START GIVEN RECORDS

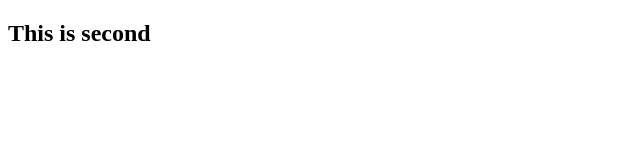
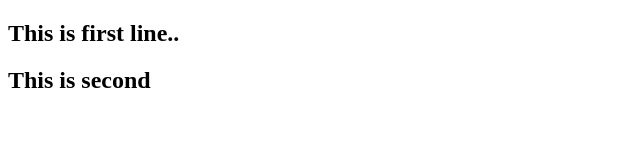
Before and after one commit to shivashankar10/BranchingDemo, a plain HTML site: page index.html in a window 1280 px wide. Shown: the whole page, without its empty margins (0-640 px from the left). Drawn offline with Linux system fonts and the light colour scheme.

Commit message:
modified index.html in feature

```diff
--- a/index.html
+++ b/index.html
@@ -6,6 +6,7 @@
     <title>Document</title>
 </head>
 <body>
+    <h2>This is first line..</h2>
     <h2>This is second</h2>
     <script src="./index.js"></script>
 </body>
```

END GIVEN RECORDS

● **WORK INSTRUCTION**
Type the records out again in full, exactly, with each picture omitted.

● **SOLUTION TO THE EXERCISE**
Before and after one commit to shivashankar10/BranchingDemo, a plain HTML site: page index.html in a window 1280 px wide. Shown: the whole page, without its empty margins (0-640 px from the left). Drawn offline with Linux system fonts and the light colour scheme.

Commit message:
modified index.html in feature

```diff
--- a/index.html
+++ b/index.html
@@ -6,6 +6,7 @@
     <title>Document</title>
 </head>
 <body>
+    <h2>This is first line..</h2>
     <h2>This is second</h2>
     <script src="./index.js"></script>
 </body>
```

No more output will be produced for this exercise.